Monday, October 18, 2010

Challenge the Voices

You know what can drive a person crazy?  Trying to be something we are not. 
Defining our identities usually starts when we are children, even babies.   Our parents, even the ones who are trying as hard as they can to be great parents, instill ideas in our heads that become our truths.   For example, they say we are “shy” and even if we didn’t start out shy, we become that because that is what we are told that we are.  We rely on whoever raises us to teach us about the world and when they assign a category to us, that is what we believe.  As we grow up and gather these sorts of judgments into our self-definitions, things can get really muddled. 
When I was in the first grade, I brought home a report card with decent grades.  On the bottom of my report card the teacher had written “Karyn could improve her grades if she made more effort.”  From then on, for the rest of her life, my mom would occasionally say to me “Well, you don’t really make an effort.”  This became my truth and what I really believed about myself, that I didn’t try hard enough.
It wasn’t until the age of 47 that I found out this wasn’t true.  I was in a 3-day Personal Transformation and Courage workshop, with seven other people. 
The workshop involved a variety of tools like breathwork and dream analysis; the exercises were designed to get us to the point where we could see our personal truths.  When it was my turn to talk, I said that I felt like I was always outside watching people live their lives; that I felt like I didn’t make enough effort.  The conference leader talked about how there are people who participate, and people who lead, and wondered why it bothered me.  He asked me to say aloud “I am a participant, not an instigator.”  I tried to say that but the words stuck in my throat.  This did not sound true to me, yet it was what I believed.
That evening, as I journaled about the day’s workshop, I wondered why that statement had been so hard for me to say.  I began making a list of things that I had instigated.  The list grew longer as I thought back over the years, showing me that I had actually been the leader in many different facets of my life.   Journaling led me to the realization that “doesn’t make an effort” was a judgment that someone had made about a child 40 years earlier, which I had agreed to believe.  What a breakthrough.  After that realization, facing the voices in my head and proving them “not my voice” became easier. 
When I began taking walks, after joining NutriMirror, the voice in my head said “I am too fat for this.”  That actually WAS my voice; I told it that the reason I was walking was because I was too fat, and the voice might as well get used to it.  The voice clammed up right away!
It may sound unscientific (and in fact, it is) but I think sometimes when people are experiencing depression it is related to this disconnect between who we’ve been told we are, and who we really are.   The conflicting messages in our heads can be sorted out if we are willing to look at them and challenge them.  We owe it to ourselves and the people in our lives to be as authentically who we really are as we can be.  Don’t be afraid – you were created an individual, and your individuality is as valid and vital as anyone else’s.  I would suggest you start with the voices that make you feel bad about yourselves.  You may very well find out that the voices are someone else’s. 
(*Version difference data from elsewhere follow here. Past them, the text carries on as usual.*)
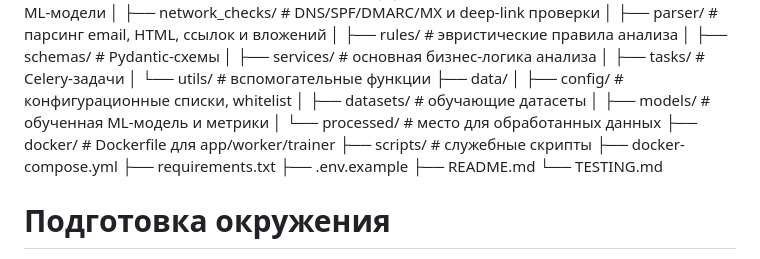
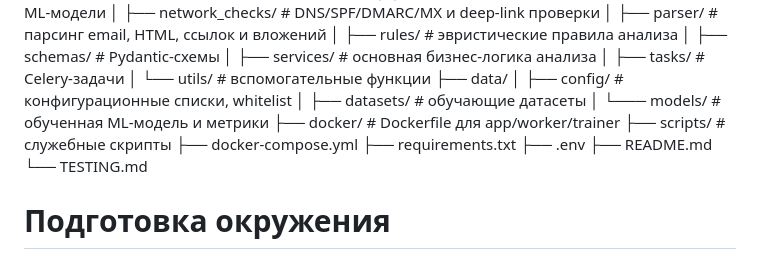
Before and after one commit to artemkhandygo-ai/Anti-Phishing, a Markdown page: README.md, the part around the change. Drawn GitHub-style.

```diff
--- a/README.md
+++ b/README.md
@@ -55,13 +55,12 @@ Anti-Phishing/
 ├── data/
 │   ├── config/              # конфигурационные списки, whitelist
 │   ├── datasets/            # обучающие датасеты
-│   ├── models/              # обученная ML-модель и метрики
-│   └── processed/           # место для обработанных данных
+│   └─── models/              # обученная ML-модель и метрики
 ├── docker/                  # Dockerfile для app/worker/trainer
 ├── scripts/                 # служебные скрипты
 ├── docker-compose.yml
 ├── requirements.txt
-├── .env.example
+├── .env
 ├── README.md
 └── TESTING.md
 
```
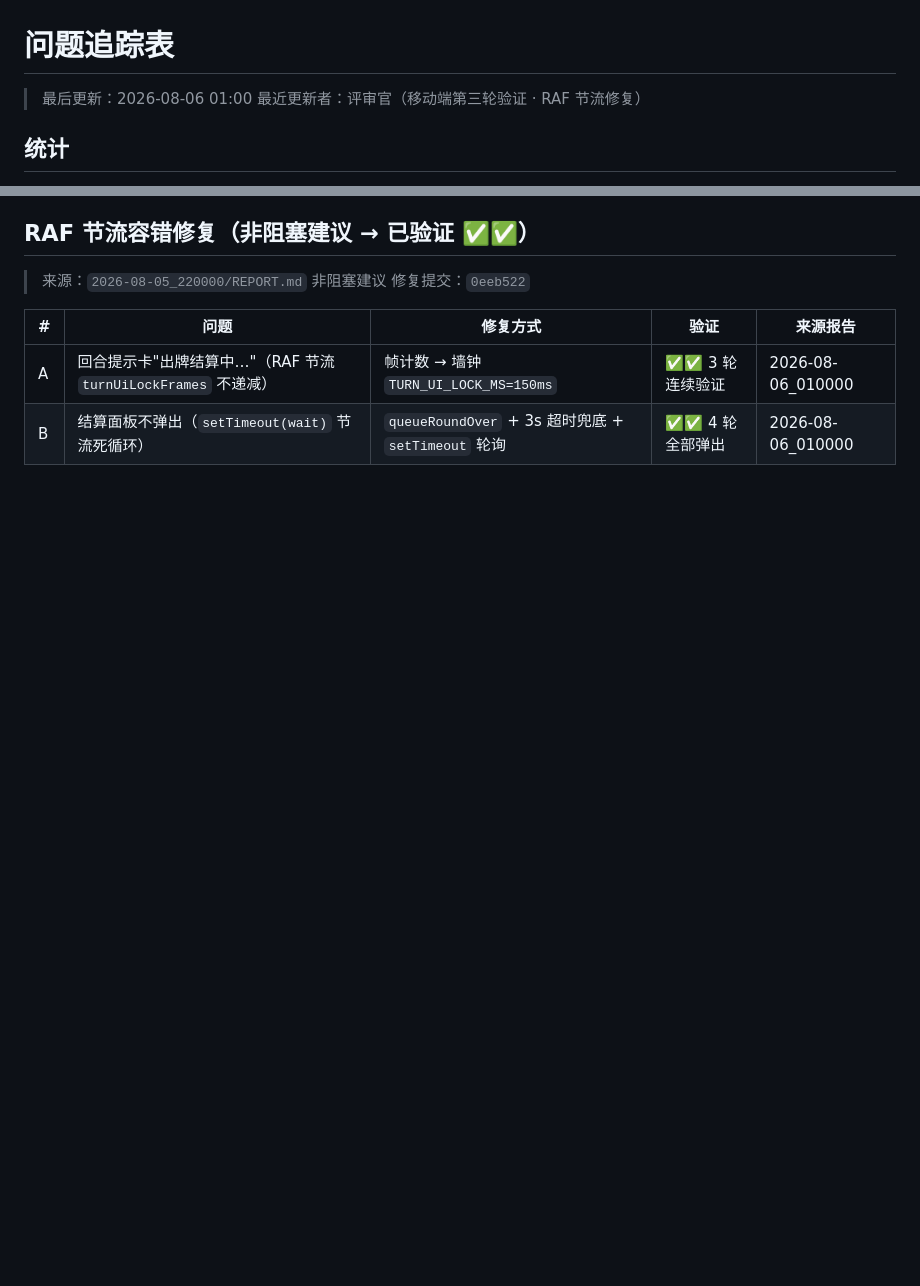
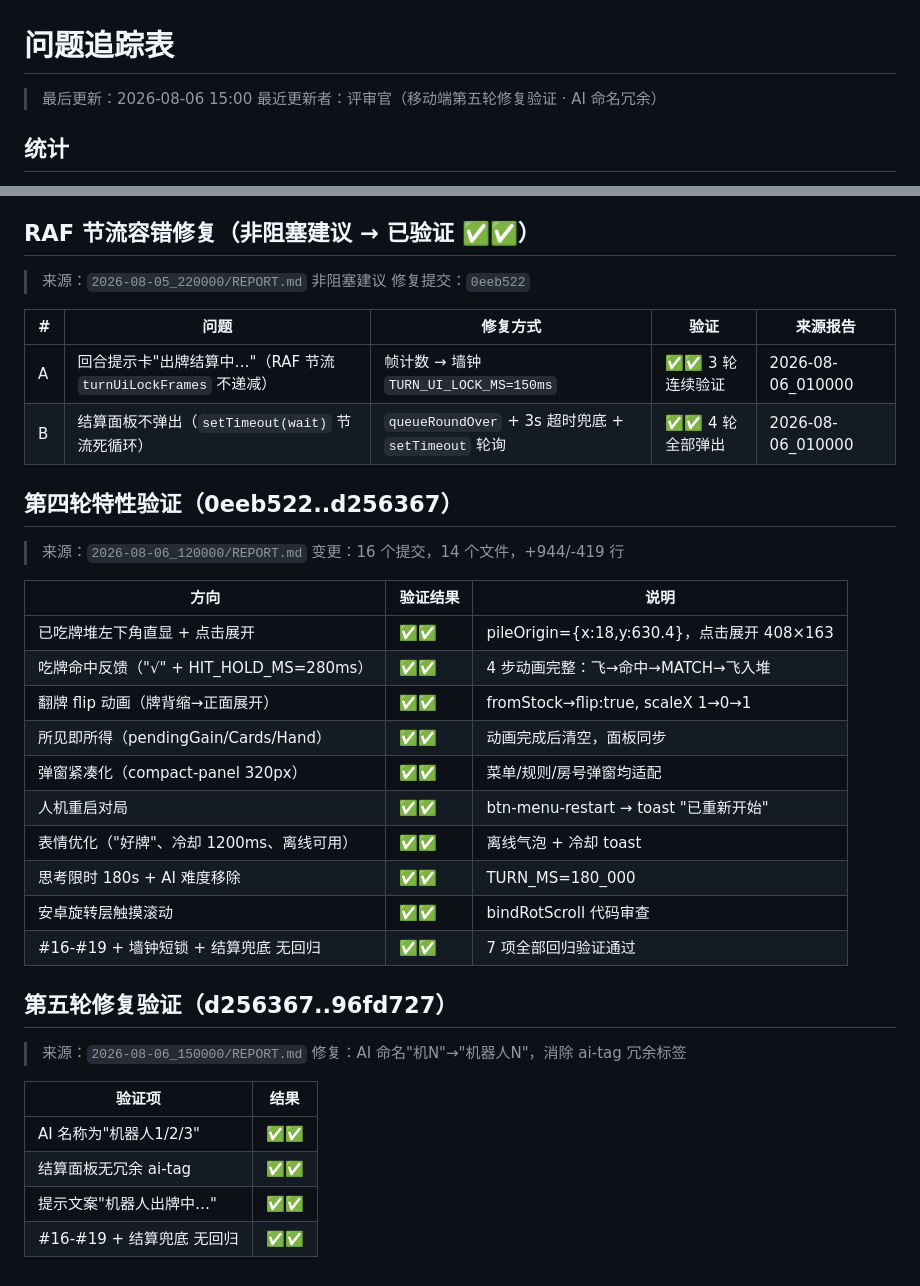
Before and after one commit to JadeXusq/jianhongdian, a Markdown page: reviews/TRACKER.md, 2 parts joined by grey strips. Rendered like a GitHub page; blank space fills up the shorter version.

```diff
--- a/reviews/TRACKER.md
+++ b/reviews/TRACKER.md
@@ -1,7 +1,7 @@
 # 问题追踪表
 
-> 最后更新：2026-08-06 01:00
-> 最近更新者：评审官（移动端第三轮验证 · RAF 节流修复）
+> 最后更新：2026-08-06 15:00
+> 最近更新者：评审官（移动端第五轮修复验证 · AI 命名冗余）
 
 ## 统计
 
@@ -65,3 +65,33 @@
 |---|------|----------|------|----------|
 | A | 回合提示卡"出牌结算中…"（RAF 节流 `turnUiLockFrames` 不递减） | 帧计数 → 墙钟 `TURN_UI_LOCK_MS=150ms` | ✅✅ 3 轮连续验证 | 2026-08-06_010000 |
 | B | 结算面板不弹出（`setTimeout(wait)` 节流死循环） | `queueRoundOver` + 3s 超时兜底 + `setTimeout` 轮询 | ✅✅ 4 轮全部弹出 | 2026-08-06_010000 |
+
+## 第四轮特性验证（0eeb522..d256367）
+
+> 来源：`2026-08-06_120000/REPORT.md`
+> 变更：16 个提交，14 个文件，+944/-419 行
+
+| 方向 | 验证结果 | 说明 |
+|------|----------|------|
+| 已吃牌堆左下角直显 + 点击展开 | ✅✅ | pileOrigin={x:18,y:630.4}，点击展开 408×163 |
+| 吃牌命中反馈（"√" + HIT_HOLD_MS=280ms） | ✅✅ | 4 步动画完整：飞→命中→MATCH→飞入堆 |
+| 翻牌 flip 动画（牌背缩→正面展开） | ✅✅ | fromStock→flip:true, scaleX 1→0→1 |
+| 所见即所得（pendingGain/Cards/Hand） | ✅✅ | 动画完成后清空，面板同步 |
+| 弹窗紧凑化（compact-panel 320px） | ✅✅ | 菜单/规则/房号弹窗均适配 |
+| 人机重启对局 | ✅✅ | btn-menu-restart → toast "已重新开始" |
+| 表情优化（"好牌"、冷却 1200ms、离线可用） | ✅✅ | 离线气泡 + 冷却 toast |
+| 思考限时 180s + AI 难度移除 | ✅✅ | TURN_MS=180_000 |
+| 安卓旋转层触摸滚动 | ✅✅ | bindRotScroll 代码审查 |
+| #16-#19 + 墙钟短锁 + 结算兜底 无回归 | ✅✅ | 7 项全部回归验证通过 |
+
+## 第五轮修复验证（d256367..96fd727）
+
+> 来源：`2026-08-06_150000/REPORT.md`
+> 修复：AI 命名"机N"→"机器人N"，消除 ai-tag 冗余标签
+
+| 验证项 | 结果 |
+|--------|------|
+| AI 名称为"机器人1/2/3" | ✅✅ |
+| 结算面板无冗余 ai-tag | ✅✅ |
+| 提示文案"机器人出牌中…" | ✅✅ |
+| #16-#19 + 结算兜底 无回归 | ✅✅ |
```
Also changed, not shown: reviews/2026-08-06_120000/REPORT.md (added, +134 -0 lines), reviews/2026-08-06_150000/REPORT.md (added, +73 -0 lines).
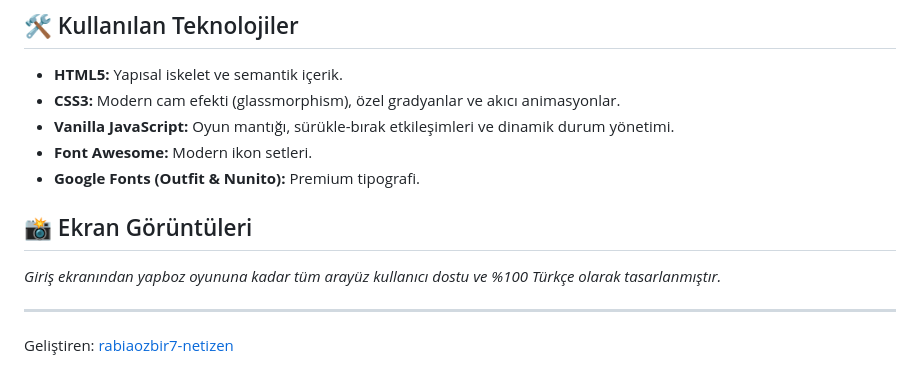
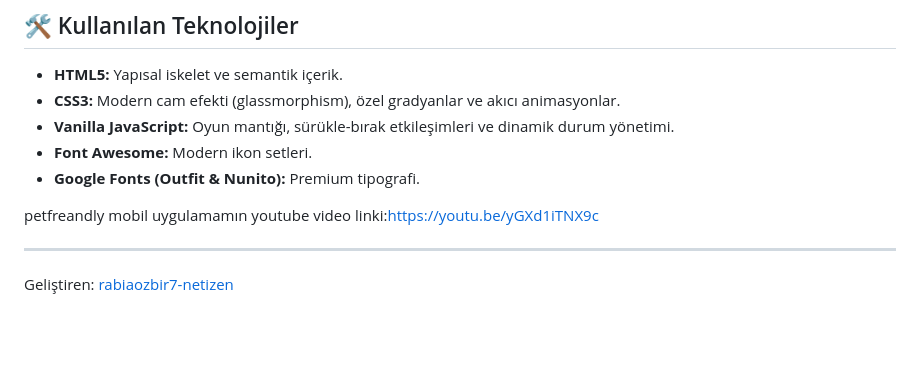
Before and after one commit to rabiaozbir7-netizen/petfrendly, a Markdown page: README.md, the part around the change. Rendered like a GitHub page; blank space fills up the shorter version.

```diff
--- a/README.md
+++ b/README.md
@@ -59,9 +59,7 @@ Projeyi artık gerçek bir mobil uygulama gibi Expo Go üzerinden açabilirsiniz
 - **Font Awesome:** Modern ikon setleri.
 - **Google Fonts (Outfit & Nunito):** Premium tipografi.
 
-## 📸 Ekran Görüntüleri
-
-*Giriş ekranından yapboz oyununa kadar tüm arayüz kullanıcı dostu ve %100 Türkçe olarak tasarlanmıştır.*
+petfreandly mobil uygulamamın youtube video linki:https://youtu.be/yGXd1iTNX9c
 
 ---
 Geliştiren: [rabiaozbir7-netizen](https://github.com/rabiaozbir7-netizen)
```
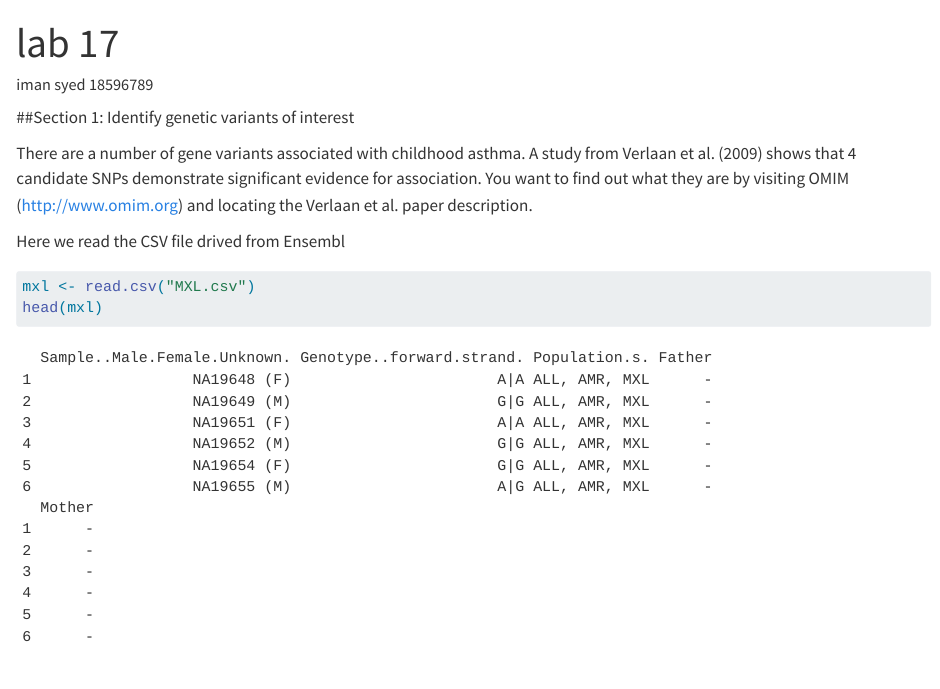
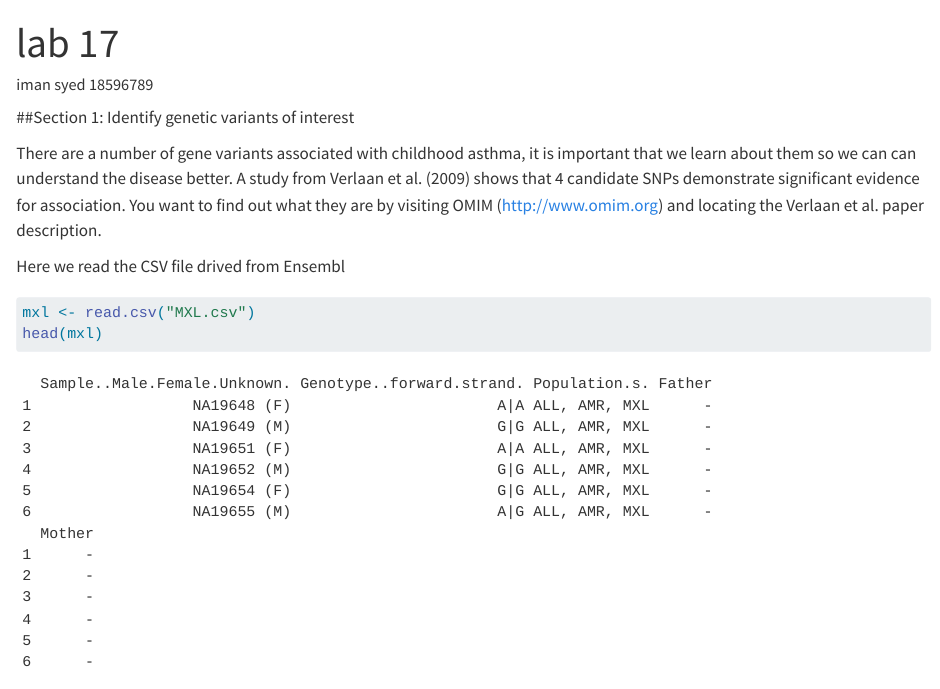
Before and after one commit to imsyed-lgtm/bimm-143_github, a Quarto document (lab 17/lab 17.qmd): the page in a window 1100 px wide, from its top. Rendered offline with R 4.5, knitr and Pandoc in place of Quarto, with nearby package versions.

Commit message:
commit 17

```diff
--- a/lab 17/lab 17.qmd
+++ b/lab 17/lab 17.qmd
@@ -8,7 +8,7 @@ format: html
 
 ##Section 1: Identify genetic variants of interest
 
-There are a number of gene variants associated with childhood asthma. A study from Verlaan
+There are a number of gene variants associated with childhood asthma, it is important that we learn about them so we can can understand the disease better. A study from Verlaan
 et al. (2009) shows that 4 candidate SNPs demonstrate significant evidence for association.
 You want to find out what they are by visiting OMIM (http://www.omim.org) and locating the
 Verlaan et al. paper description.
```
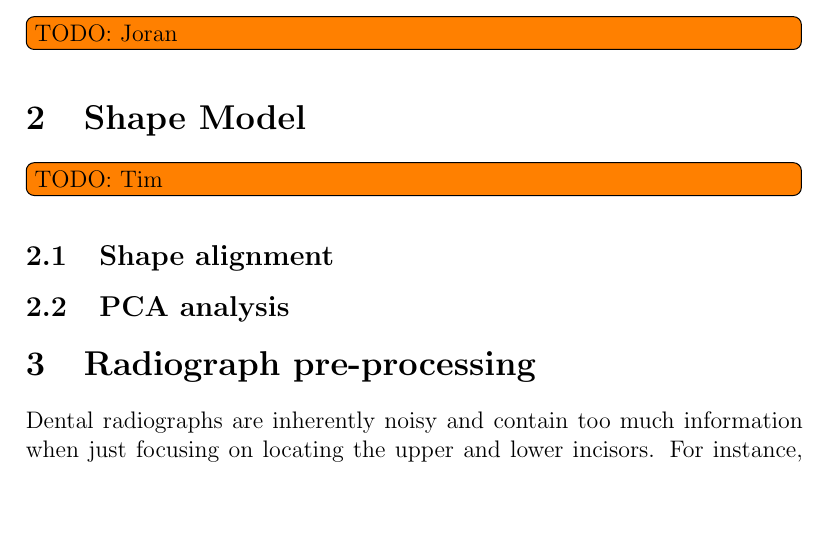
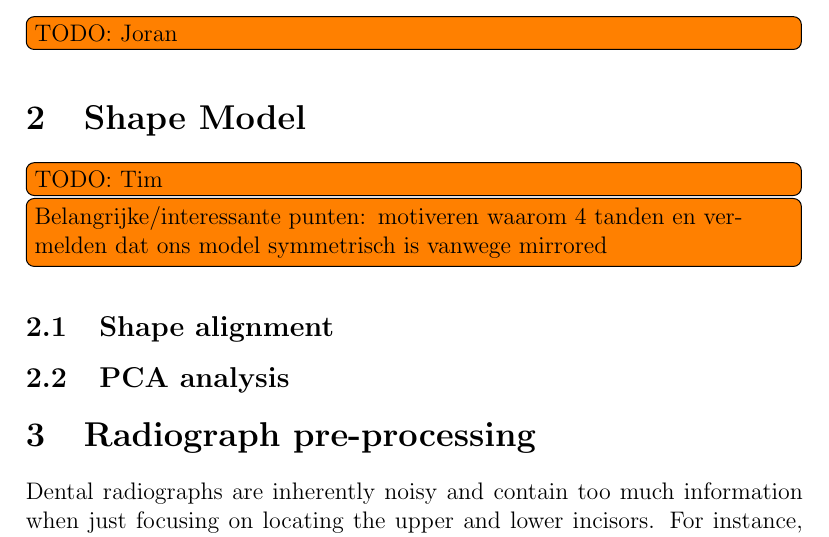
Before and after one commit to jorreee/CompVis, a LaTeX document (report/main.tex): part of page 3 of 8, cut so that both start at the same text, the shorter picture padded with empty space. Compiled offline with pdfLaTeX.

Commit message:
Kleine remark added

```diff
--- a/report/main.tex
+++ b/report/main.tex
@@ -38,6 +38,7 @@
 
 \section{Shape Model}
 \todo[inline]{TODO: Tim}
+\todo[inline]{Belangrijke/interessante punten: motiveren waarom 4 tanden en vermelden dat ons model symmetrisch is vanwege mirrored}
 
 \subsection{Shape alignment}
 
```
  1. Karyn, this is beautiful.

    I was told in the first grade that I was a slow learner. I equated this with low intelligence. This and that fact that I heard, "what are you stupid or something?" a lot growing up has definitely impacted me. I can really relate to what you are saying here.

    Great start!

  2. Just wanted to stop in and welcome you to the blog world! Your voice is one I will enjoy hearing!

  3. Very nice! I was told everything from "you can't run" to "you're never good enough" in messages, and I'm slowly working my way through them.